Emit the data below verbatim, stripping out any pictures.
Records shown section start
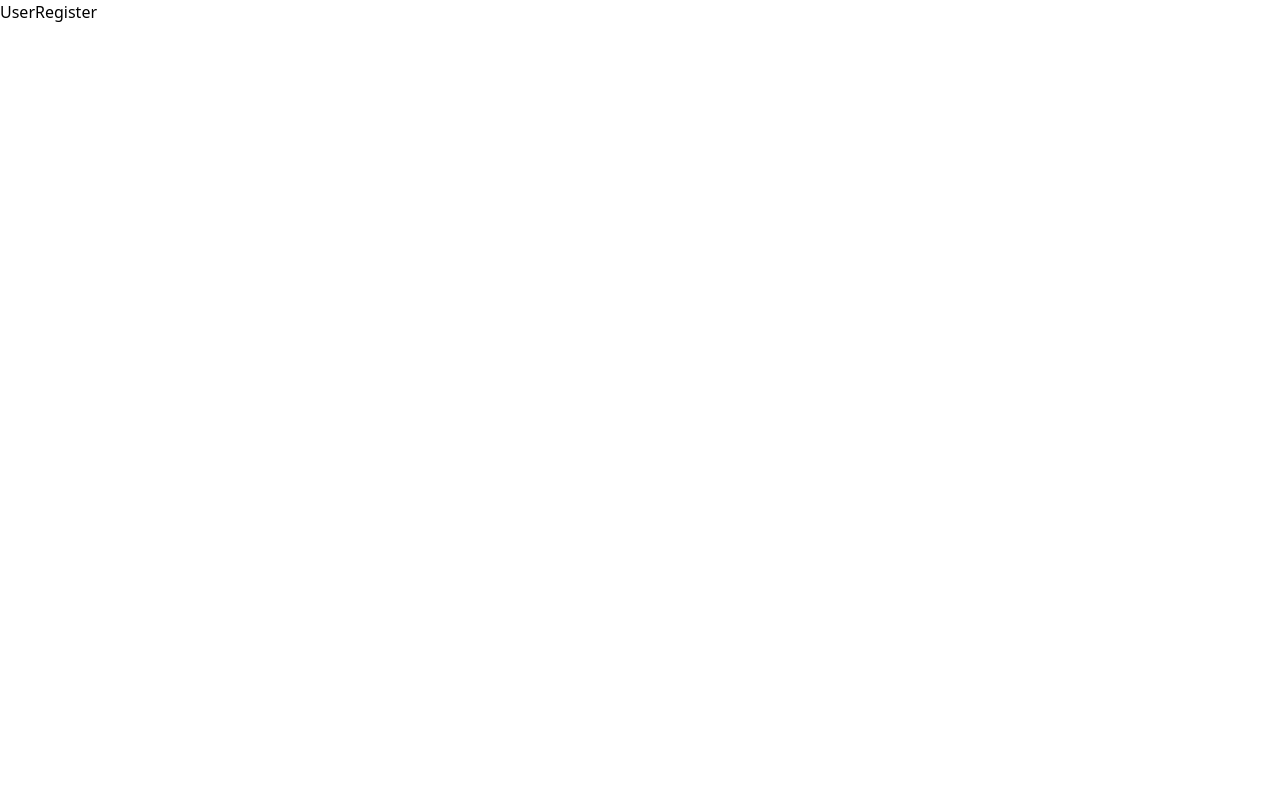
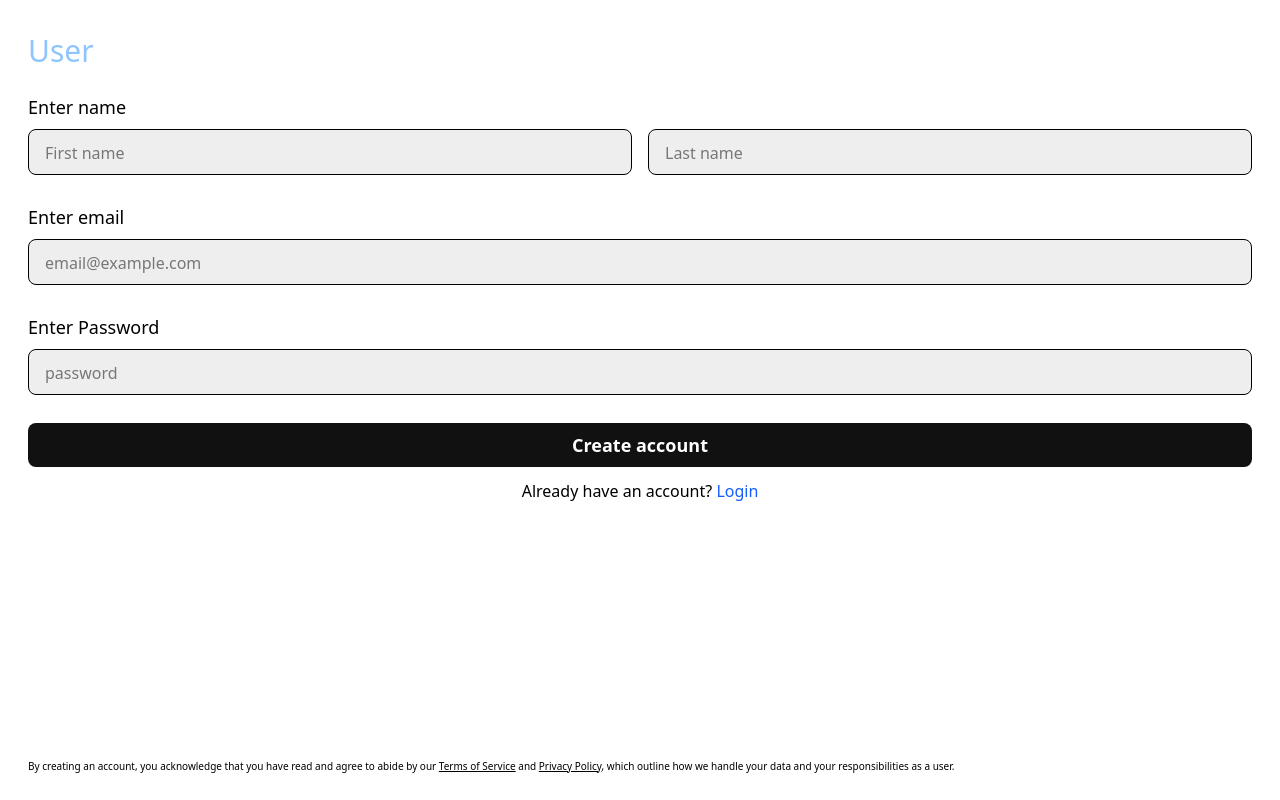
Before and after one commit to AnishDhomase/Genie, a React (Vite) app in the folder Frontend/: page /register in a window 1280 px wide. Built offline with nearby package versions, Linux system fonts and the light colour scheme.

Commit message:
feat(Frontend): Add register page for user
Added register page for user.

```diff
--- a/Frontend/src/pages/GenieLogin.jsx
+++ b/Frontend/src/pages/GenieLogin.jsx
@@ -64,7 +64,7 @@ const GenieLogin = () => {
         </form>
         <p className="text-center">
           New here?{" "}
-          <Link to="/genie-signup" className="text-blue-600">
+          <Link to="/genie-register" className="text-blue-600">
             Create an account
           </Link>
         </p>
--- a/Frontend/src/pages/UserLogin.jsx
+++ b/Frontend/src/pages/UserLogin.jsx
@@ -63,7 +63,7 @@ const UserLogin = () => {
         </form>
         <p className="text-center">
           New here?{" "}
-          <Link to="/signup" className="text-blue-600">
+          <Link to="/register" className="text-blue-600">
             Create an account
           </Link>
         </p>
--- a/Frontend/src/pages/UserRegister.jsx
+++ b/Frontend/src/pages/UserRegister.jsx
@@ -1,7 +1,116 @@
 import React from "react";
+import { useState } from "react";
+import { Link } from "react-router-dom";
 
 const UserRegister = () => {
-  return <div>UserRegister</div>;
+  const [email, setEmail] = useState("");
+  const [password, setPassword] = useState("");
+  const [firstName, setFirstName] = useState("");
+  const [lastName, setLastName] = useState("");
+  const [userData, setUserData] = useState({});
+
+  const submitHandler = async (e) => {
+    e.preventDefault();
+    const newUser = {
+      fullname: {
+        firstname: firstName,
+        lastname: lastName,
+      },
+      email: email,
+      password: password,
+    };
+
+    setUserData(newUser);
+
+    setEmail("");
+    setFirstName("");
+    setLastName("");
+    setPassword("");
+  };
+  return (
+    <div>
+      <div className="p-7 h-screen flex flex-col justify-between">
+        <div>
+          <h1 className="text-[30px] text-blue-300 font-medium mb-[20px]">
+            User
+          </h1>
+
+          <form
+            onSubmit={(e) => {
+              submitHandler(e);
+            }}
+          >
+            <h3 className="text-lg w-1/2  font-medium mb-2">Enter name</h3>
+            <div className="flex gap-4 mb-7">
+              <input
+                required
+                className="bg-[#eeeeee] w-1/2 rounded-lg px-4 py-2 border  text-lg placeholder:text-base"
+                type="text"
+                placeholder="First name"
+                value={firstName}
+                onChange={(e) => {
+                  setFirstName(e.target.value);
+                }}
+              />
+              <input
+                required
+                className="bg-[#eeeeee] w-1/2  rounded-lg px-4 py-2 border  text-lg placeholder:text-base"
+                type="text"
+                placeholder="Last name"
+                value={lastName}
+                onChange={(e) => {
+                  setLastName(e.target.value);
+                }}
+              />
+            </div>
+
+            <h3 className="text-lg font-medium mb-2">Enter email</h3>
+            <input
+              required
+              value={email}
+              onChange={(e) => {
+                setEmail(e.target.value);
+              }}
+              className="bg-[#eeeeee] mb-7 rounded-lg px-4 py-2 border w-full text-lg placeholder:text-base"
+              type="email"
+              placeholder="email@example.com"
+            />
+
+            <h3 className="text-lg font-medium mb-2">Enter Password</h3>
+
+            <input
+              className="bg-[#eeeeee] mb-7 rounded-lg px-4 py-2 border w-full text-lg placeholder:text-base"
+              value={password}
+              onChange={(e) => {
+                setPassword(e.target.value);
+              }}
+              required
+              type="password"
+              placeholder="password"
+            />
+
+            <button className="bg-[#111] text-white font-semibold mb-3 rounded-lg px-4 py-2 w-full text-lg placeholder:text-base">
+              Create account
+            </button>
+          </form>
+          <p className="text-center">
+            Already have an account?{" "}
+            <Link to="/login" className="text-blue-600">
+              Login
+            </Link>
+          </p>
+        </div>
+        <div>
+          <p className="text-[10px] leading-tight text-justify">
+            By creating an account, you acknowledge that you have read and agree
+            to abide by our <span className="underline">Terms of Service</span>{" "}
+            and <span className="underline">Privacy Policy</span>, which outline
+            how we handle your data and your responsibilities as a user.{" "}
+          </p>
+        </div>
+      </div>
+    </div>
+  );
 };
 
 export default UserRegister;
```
Records shown section end
§ Your solution:
Before and after one commit to AnishDhomase/Genie, a React (Vite) app in the folder Frontend/: page /register in a window 1280 px wide. Built offline with nearby package versions, Linux system fonts and the light colour scheme.

Commit message:
feat(Frontend): Add register page for user
Added register page for user.

```diff
--- a/Frontend/src/pages/GenieLogin.jsx
+++ b/Frontend/src/pages/GenieLogin.jsx
@@ -64,7 +64,7 @@ const GenieLogin = () => {
         </form>
         <p className="text-center">
           New here?{" "}
-          <Link to="/genie-signup" className="text-blue-600">
+          <Link to="/genie-register" className="text-blue-600">
             Create an account
           </Link>
         </p>
--- a/Frontend/src/pages/UserLogin.jsx
+++ b/Frontend/src/pages/UserLogin.jsx
@@ -63,7 +63,7 @@ const UserLogin = () => {
         </form>
         <p className="text-center">
           New here?{" "}
-          <Link to="/signup" className="text-blue-600">
+          <Link to="/register" className="text-blue-600">
             Create an account
           </Link>
         </p>
--- a/Frontend/src/pages/UserRegister.jsx
+++ b/Frontend/src/pages/UserRegister.jsx
@@ -1,7 +1,116 @@
 import React from "react";
+import { useState } from "react";
+import { Link } from "react-router-dom";
 
 const UserRegister = () => {
-  return <div>UserRegister</div>;
+  const [email, setEmail] = useState("");
+  const [password, setPassword] = useState("");
+  const [firstName, setFirstName] = useState("");
+  const [lastName, setLastName] = useState("");
+  const [userData, setUserData] = useState({});
+
+  const submitHandler = async (e) => {
+    e.preventDefault();
+    const newUser = {
+      fullname: {
+        firstname: firstName,
+        lastname: lastName,
+      },
+      email: email,
+      password: password,
+    };
+
+    setUserData(newUser);
+
+    setEmail("");
+    setFirstName("");
+    setLastName("");
+    setPassword("");
+  };
+  return (
+    <div>
+      <div className="p-7 h-screen flex flex-col justify-between">
+        <div>
+          <h1 className="text-[30px] text-blue-300 font-medium mb-[20px]">
+            User
+          </h1>
+
+          <form
+            onSubmit={(e) => {
+              submitHandler(e);
+            }}
+          >
+            <h3 className="text-lg w-1/2  font-medium mb-2">Enter name</h3>
+            <div className="flex gap-4 mb-7">
+              <input
+                required
+                className="bg-[#eeeeee] w-1/2 rounded-lg px-4 py-2 border  text-lg placeholder:text-base"
+                type="text"
+                placeholder="First name"
+                value={firstName}
+                onChange={(e) => {
+                  setFirstName(e.target.value);
+                }}
+              />
+              <input
+                required
+                className="bg-[#eeeeee] w-1/2  rounded-lg px-4 py-2 border  text-lg placeholder:text-base"
+                type="text"
+                placeholder="Last name"
+                value={lastName}
+                onChange={(e) => {
+                  setLastName(e.target.value);
+                }}
+              />
+            </div>
+
+            <h3 className="text-lg font-medium mb-2">Enter email</h3>
+            <input
+              required
+              value={email}
+              onChange={(e) => {
+                setEmail(e.target.value);
+              }}
+              className="bg-[#eeeeee] mb-7 rounded-lg px-4 py-2 border w-full text-lg placeholder:text-base"
+              type="email"
+              placeholder="email@example.com"
+            />
+
+            <h3 className="text-lg font-medium mb-2">Enter Password</h3>
+
+            <input
+              className="bg-[#eeeeee] mb-7 rounded-lg px-4 py-2 border w-full text-lg placeholder:text-base"
+              value={password}
+              onChange={(e) => {
+                setPassword(e.target.value);
+              }}
+              required
+              type="password"
+              placeholder="password"
+            />
+
+            <button className="bg-[#111] text-white font-semibold mb-3 rounded-lg px-4 py-2 w-full text-lg placeholder:text-base">
+              Create account
+            </button>
+          </form>
+          <p className="text-center">
+            Already have an account?{" "}
+            <Link to="/login" className="text-blue-600">
+              Login
+            </Link>
+          </p>
+        </div>
+        <div>
+          <p className="text-[10px] leading-tight text-justify">
+            By creating an account, you acknowledge that you have read and agree
+            to abide by our <span className="underline">Terms of Service</span>{" "}
+            and <span className="underline">Privacy Policy</span>, which outline
+            how we handle your data and your responsibilities as a user.{" "}
+          </p>
+        </div>
+      </div>
+    </div>
+  );
 };
 
 export default UserRegister;
```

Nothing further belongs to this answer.